Eat Your Way To A Better Mood


Do you know that what you eat can affect your mental health? That’s because, as humans, what we eat is crucial to our overall health and well-being. This extends to mental health, and there has been compelling enough scientific evidence to prove this connection.

What’s the Link Between Eating and Mental Health?

Our gastrointestinal system, or “the gut,” has a close relationship with the brain, which is one reason the food we eat profoundly affects our mental health. The mechanics behind this is simple.

There are trillions of living microbes in the gut. These microbes do many things for the body, like making neurotransmitters that transfer signals to the brain to control rest, mood, pain, appetite, and emotion.

The link between the digestive system and the brain is referred to in medical terms as the gut-brain axis. The gut is often referred to as the second brain because of its complex connections with the rest of the body, especially the brain. According to some studies, the foods we eat interact first with the colonies of microbes in our guts, which in turn can affect the well-being of our brains and, by extension, our emotional and mental well-being.

What Can You Eat to Improve Your Mental Health?

You should focus on specific nutrients and diet patterns that can help you nurture those microorganisms in your stomach that send information to your brain. Some of these nutrients are omega-3 fatty acids, iron, folate, zinc, magnesium, vitamin c, and vitamin A. Other things you can eat are probiotics and prebiotics.

Foods high in prebiotic fiber feed the good bacteria already residing in your digestive tract, while probiotics come with the good bacteria themselves.

Prebiotics and probiotics are nutritional supplements that keep the digestive tract in a state of homeostasis that is balanced stability. In addition, some studies have pointed to it as the root cause of the body’s reaction to anxiety and depression. Prebiotics and probiotics can be found in various foods, such as garlic, ginger, vegetables, fruits, and grains.

Unhealthy Eating Habits That May Affect Your Mental Health

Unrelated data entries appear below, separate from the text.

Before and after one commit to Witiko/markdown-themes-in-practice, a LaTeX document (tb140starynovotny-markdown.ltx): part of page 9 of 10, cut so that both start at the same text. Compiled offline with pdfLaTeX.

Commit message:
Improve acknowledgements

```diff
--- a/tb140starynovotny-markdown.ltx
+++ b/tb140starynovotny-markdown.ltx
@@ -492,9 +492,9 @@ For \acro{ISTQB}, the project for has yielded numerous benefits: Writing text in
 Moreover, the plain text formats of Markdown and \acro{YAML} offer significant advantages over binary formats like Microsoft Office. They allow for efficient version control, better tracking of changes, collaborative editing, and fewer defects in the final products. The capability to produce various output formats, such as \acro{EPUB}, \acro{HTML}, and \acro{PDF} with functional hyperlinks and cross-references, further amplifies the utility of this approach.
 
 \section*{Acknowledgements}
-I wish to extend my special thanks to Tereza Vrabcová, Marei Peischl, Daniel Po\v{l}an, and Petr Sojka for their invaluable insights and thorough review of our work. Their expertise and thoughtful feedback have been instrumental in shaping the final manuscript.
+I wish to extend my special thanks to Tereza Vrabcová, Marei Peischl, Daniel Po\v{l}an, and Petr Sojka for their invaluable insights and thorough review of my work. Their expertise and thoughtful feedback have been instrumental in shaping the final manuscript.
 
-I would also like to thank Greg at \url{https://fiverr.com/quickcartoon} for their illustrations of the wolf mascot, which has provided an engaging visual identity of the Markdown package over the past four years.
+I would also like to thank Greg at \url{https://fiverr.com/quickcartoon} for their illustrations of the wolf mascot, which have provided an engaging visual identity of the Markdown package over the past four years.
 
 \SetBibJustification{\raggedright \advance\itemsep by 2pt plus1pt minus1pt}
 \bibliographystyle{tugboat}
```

While some food and habits benefit mental health, others may be detrimental. For instance, ultra-processed foods are bad for your gut health and by extension, your mental health. They are high in calories and have lots of unsaturated fats. Some common ultra-processed foods are baked goods, candy, salty snacks, and sugar-sweetened beverages.

In addition, consuming foods that have been excessively processed regularly has been linked with an increased risk of developing symptoms of depression, anxiety, and stress.

Another habit that’s detrimental to mental health is alcohol consumption. Alcohol abuse and psychological problems have been discovered to create a self-perpetuating cycle. People with mental health issues may turn to alcohol for short-term relief from their symptoms, only to find that it has the opposite effect.

Generally, excessive alcohol consumption has been linked to an increase in stress, anxiety, and depression symptoms.